Dr. Charles Becknell Jr. is an alumni of the University of New Mexico, and the Director of UNM’s Africana Studies program. After completing his undergraduate degree at UNM, Dr. Becknell earned his master’s degree . in Criminal Justice Administration from Clark University, and returned to UNM to complete his doctorate and postdoctoral work. He has also held positions in the Office of Equity and Inclusion. Dr. Becknell has taught in Africana Studies and in the College of Education, so the Daily Lobo was eager to receive his top five book recommendations:

“The Autobiography of Malcolm X” by Alex Haley and Malcom X

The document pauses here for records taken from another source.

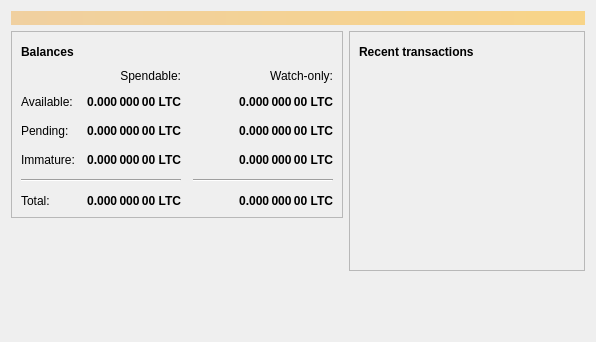
Above: src/qt/forms/overviewpage.ui from ShorelineCrypto/nengcoin before the change. Below: the same form after it.
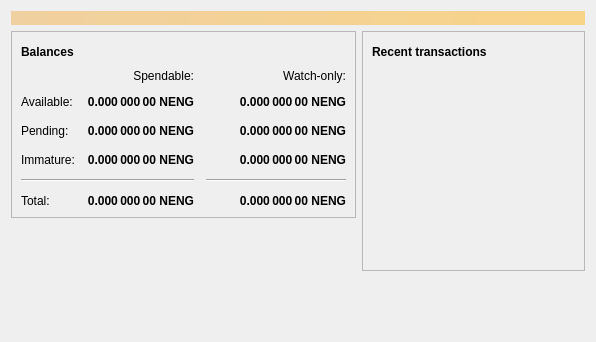
That is the form after the change. Icons and pictures are not drawn.

Diff of the .ui file:
```diff
--- a/src/qt/forms/overviewpage.ui
+++ b/src/qt/forms/overviewpage.ui
@@ -129,7 +129,7 @@
                <string>Unconfirmed transactions to watch-only addresses</string>
               </property>
               <property name="text">
-               <string notr="true">0.000 000 00 LTC</string>
+               <string notr="true">0.000 000 00 NENG</string>
               </property>
               <property name="alignment">
                <set>Qt::AlignRight|Qt::AlignTrailing|Qt::AlignVCenter</set>
@@ -154,7 +154,7 @@
                <string>Total of transactions that have yet to be confirmed, and do not yet count toward the spendable balance</string>
               </property>
               <property name="text">
-               <string notr="true">0.000 000 00 LTC</string>
+               <string notr="true">0.000 000 00 NENG</string>
               </property>
               <property name="alignment">
                <set>Qt::AlignRight|Qt::AlignTrailing|Qt::AlignVCenter</set>
@@ -179,7 +179,7 @@
                <string>Mined balance in watch-only addresses that has not yet matured</string>
               </property>
               <property name="text">
-               <string notr="true">0.000 000 00 LTC</string>
+               <string notr="true">0.000 000 00 NENG</string>
               </property>
               <property name="alignment">
                <set>Qt::AlignRight|Qt::AlignTrailing|Qt::AlignVCenter</set>
@@ -237,7 +237,7 @@
                <string>Mined balance that has not yet matured</string>
               </property>
               <property name="text">
-               <string notr="true">0.000 000 00 LTC</string>
+               <string notr="true">0.000 000 00 NENG</string>
               </property>
               <property name="alignment">
                <set>Qt::AlignRight|Qt::AlignTrailing|Qt::AlignVCenter</set>
@@ -282,7 +282,7 @@
                <string>Your current total balance</string>
               </property>
               <property name="text">
-               <string notr="true">0.000 000 00 LTC</string>
+               <string notr="true">0.000 000 00 NENG</string>
               </property>
               <property name="alignment">
                <set>Qt::AlignRight|Qt::AlignTrailing|Qt::AlignVCenter</set>
@@ -307,7 +307,7 @@
                <string>Current total balance in watch-only addresses</string>
               </property>
               <property name="text">
-               <string notr="true">0.000 000 00 LTC</string>
+               <string notr="true">0.000 000 00 NENG</string>
               </property>
               <property name="alignment">
                <set>Qt::AlignRight|Qt::AlignTrailing|Qt::AlignVCenter</set>
@@ -349,7 +349,7 @@
                <string>Your current spendable balance</string>
               </property>
               <property name="text">
-               <string notr="true">0.000 000 00 LTC</string>
+               <string notr="true">0.000 000 00 NENG</string>
               </property>
               <property name="alignment">
                <set>Qt::AlignRight|Qt::AlignTrailing|Qt::AlignVCenter</set>
@@ -374,7 +374,7 @@
                <string>Your current balance in watch-only addresses</string>
               </property>
               <property name="text">
-               <string notr="true">0.000 000 00 LTC</string>
+               <string notr="true">0.000 000 00 NENG</string>
               </property>
               <property name="alignment">
                <set>Qt::AlignRight|Qt::AlignTrailing|Qt::AlignVCenter</set>
```
Left out of the diff: 4 changed lines with no effect on the pictures.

“I read this book as an undergraduate student coming into manhood. Up to this point I saw Malcolm X as a distant icon. However, the book made him a tangible figure that confronted the same racial and social experiences that I was. In the end, his book helped me better define race and the Black male experience in the U.S.”



“A Taste of Power: A Black Women’s Story” by Elaine Brown

“I appreciate Elaine Brown’s autobiography because it paints a stunning picture of a Black woman’s coming of age in America; having become the only woman to chair the Black Panther Party. For me, her autobiography is a fascinating story of survival and resilience in a highly racialized and patriarchal world.”

“Assata: A Biography” by Assata Shakur

“This is a fascinating story of a Black nationalist, long a target of the FBI’s campaign to defame, infiltrate and criminalize Black nationalist organizations. Her autobiography is a reminder of the impact of white racism on a sensitive and powerful Black woman. Like Elaine Brown’s autobiography, Assata is a charge for me to remain in the struggle to the end.”

“The Mis-Education of the Negro” by Carter G. Woodson

“Carter G. Woodson’s groundbreaking work helped me understand that while getting an education is important, the “kind” of education that I get is even more important. If I have not learned to do for myself and have to depend on others, I will never obtain any more rights and privileges in the end than I had in the beginning.”

“The Cross and the Lynching Tree” by James H. Cone

“James Cone’s text helped me understand the paragon and paradox of Black Christian faith. On one hand, it has served as the shining example of liberation and on the other, the greatest example of oppression. This book shed a light on the mysterious bond suffering and love.”

Sophia Sambrano is a freelance reporter for the Daily Lobo. She can be contacted by email at culture@dailylobo.com or on Twitter @sambsoph.